Neurological and Genetic Studies

Theories of schizophrenia are instrumental in generating experiments that provide definite knowledge of the condition. Experimental support for psychodynamic theories of the development and progression of schizophrenia has not been forthcoming. Therefore, most empirical researchers regard psychodynamic theories of schizophrenia as having little scientific merit. Family interaction theories also have not been supported by subsequent experiments. Although studies have found disturbed family relationships, the evidence suggests that these are most likely the result of, not the cause of, having a schizophrenic individual in the family. Family interaction has, however, been shown to be influential in modifying the course of illness and the risk of relapse. Studies consistently fail to find that parent-child interactions are psychotogenic, and the once-popular notion of the schizo-phrenogenic parent has been discarded. Only learning/attention and organic theories are strongly supported by experimental evidence. The evidence for attentional or learning deficits resulting from a fault in the reticular formation is strong, and it stems from electrophysiological and behavioral studies.

The electroencephalogram (EEG) is often found to be abnormal in schizophrenic patients, showing excessive activation that indicates over-arousal. Furthermore, studies of evoked potentials, electrical events recorded from the cortex of the brain in response to specific sensory stimuli, often find abnormalities. Significantly, these occur late in the evoked potential, indicating abnormality in the brain's interpretation of sensory stimuli rather than in initial reception and conduction.

Behavioral studies show that schizophrenic patients often overreact to low-intensity stimuli, which corresponds to their complaints that lights are too bright or sounds are too loud. In addition, patients are often unusually distractible—unable to focus attention on the most relevant stimuli. Orienting responses to novel stimuli are deficient in about half of schizophrenic patients. Patient self-reports also indicate that, subjectively, the individual feels overwhelmed by sensory stimulation.

Thus, considerable evidence suggests that, at least in many patients, there is an abnormality in the sensory/perceptual functioning in the brain, perhaps in the perceptual filtering mechanism of the reticular formation.

Franz J. Kallmann's twin studies of the 1940's provided convincing evidence of a genetic factor in schizophrenia. He found that genetically identical monozygotic twins are much more likely to be concordant for schizophrenia (that is, both twins are much more likely to be psychotic) than are dizygotic twins, who are not genetically identical. Studies using genealogical techniques also showed that schizophrenia runs in families.

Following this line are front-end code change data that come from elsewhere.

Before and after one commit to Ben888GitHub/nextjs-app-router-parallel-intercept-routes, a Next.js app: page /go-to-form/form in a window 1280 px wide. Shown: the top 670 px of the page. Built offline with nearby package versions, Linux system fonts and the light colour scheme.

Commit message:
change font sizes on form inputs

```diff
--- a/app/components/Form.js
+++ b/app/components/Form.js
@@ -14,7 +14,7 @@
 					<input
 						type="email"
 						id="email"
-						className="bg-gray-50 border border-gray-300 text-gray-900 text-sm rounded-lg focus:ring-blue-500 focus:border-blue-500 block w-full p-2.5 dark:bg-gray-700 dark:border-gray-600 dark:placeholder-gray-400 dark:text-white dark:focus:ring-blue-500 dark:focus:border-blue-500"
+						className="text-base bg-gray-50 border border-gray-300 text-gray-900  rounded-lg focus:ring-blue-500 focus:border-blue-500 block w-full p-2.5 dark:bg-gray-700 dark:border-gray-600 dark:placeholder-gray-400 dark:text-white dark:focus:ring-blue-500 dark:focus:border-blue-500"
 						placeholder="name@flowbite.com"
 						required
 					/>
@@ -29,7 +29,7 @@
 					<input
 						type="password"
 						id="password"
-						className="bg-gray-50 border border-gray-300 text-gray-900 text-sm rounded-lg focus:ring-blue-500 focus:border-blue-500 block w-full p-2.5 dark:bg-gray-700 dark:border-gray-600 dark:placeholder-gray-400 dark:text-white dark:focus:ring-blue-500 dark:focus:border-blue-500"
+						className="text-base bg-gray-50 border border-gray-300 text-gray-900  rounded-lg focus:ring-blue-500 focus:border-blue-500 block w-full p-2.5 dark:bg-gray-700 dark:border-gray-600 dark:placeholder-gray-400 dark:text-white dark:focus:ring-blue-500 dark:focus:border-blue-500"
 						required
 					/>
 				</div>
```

The criticism of these studies was that twins not only are genetically similar but also are exposed to the same family environment, and therefore genetic and environmental factors were confounded. Seymour Kety and colleagues, working with adoption records in Scandinavia, effectively answered this criticism by showing that adoptees with schizophrenia are more likely to have biological relatives with schizophrenia or related illnesses than the biological relatives of unaffected adoptees. These studies showed that schizophrenia is more closely associated with genetic relatedness than with family environment. In addition, these studies showed that the genetic liability is not a liability to psychopathology in general (that is, relatives of individuals with schizophrenia are not at elevated risk for all forms of mental disorder) but that there is a range of severity of illness observed in the relatives of individuals with schizophrenia. The range of less severe schizophrenia-like con ditions observed is called the schizophrenia spectrum of illness; schizotypal personality is the most frequently studied form. Schizotypal personality disorder occurs more frequently than schizophrenia itself among the relatives of individuals with schizophrenia.

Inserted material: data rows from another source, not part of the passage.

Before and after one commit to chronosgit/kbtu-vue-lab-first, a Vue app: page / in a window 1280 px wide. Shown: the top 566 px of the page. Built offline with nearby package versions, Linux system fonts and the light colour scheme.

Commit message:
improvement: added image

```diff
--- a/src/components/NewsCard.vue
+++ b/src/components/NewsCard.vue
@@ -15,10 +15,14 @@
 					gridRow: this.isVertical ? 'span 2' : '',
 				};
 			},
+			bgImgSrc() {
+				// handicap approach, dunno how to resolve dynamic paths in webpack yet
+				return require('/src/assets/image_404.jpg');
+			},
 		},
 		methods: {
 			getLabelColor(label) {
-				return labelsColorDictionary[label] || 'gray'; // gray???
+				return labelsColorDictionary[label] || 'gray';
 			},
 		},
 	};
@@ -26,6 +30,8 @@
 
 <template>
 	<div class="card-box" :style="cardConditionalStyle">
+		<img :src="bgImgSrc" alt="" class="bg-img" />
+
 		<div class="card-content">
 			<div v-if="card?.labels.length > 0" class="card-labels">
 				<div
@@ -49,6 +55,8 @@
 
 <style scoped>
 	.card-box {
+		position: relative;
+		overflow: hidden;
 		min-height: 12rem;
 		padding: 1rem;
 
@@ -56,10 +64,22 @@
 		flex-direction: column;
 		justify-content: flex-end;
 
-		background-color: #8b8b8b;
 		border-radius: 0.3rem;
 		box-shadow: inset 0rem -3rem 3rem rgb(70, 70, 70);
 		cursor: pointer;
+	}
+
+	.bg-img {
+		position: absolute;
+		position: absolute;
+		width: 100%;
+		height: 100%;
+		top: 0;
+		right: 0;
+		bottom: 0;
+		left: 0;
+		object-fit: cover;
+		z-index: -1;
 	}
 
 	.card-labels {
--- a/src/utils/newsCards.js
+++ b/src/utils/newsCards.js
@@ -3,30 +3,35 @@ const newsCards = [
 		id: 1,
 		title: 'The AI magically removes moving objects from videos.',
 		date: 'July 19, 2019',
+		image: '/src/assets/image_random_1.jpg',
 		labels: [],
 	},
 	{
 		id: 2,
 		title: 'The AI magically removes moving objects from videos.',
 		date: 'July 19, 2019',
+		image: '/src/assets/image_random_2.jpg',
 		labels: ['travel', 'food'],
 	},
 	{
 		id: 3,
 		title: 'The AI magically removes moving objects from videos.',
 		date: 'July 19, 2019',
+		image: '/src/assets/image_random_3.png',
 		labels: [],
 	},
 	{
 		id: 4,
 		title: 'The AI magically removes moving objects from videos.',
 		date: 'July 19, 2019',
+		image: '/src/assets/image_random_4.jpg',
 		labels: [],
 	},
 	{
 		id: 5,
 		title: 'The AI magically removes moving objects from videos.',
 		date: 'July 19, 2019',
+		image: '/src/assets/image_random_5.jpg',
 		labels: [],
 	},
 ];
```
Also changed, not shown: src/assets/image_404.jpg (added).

Presumably, this genetic predisposition works by producing some organic change. Studies using advanced brain-imaging techniques indicate that, in many patients, there is nonlocalized brain degeneration, which is revealed by the increased size of the ventricles, fluid-filled spaces within the brain. What causes this degeneration is unknown, but some researchers suggest that it is caused by a virus and that a genetic factor increases susceptibility to infection and the subsequent damaging effects of a viral disease. Although direct evidence of a virus has been found in a minority of patients, the viral theory is still considered speculative and unproved. There is no evidence that schizophrenia is contagious.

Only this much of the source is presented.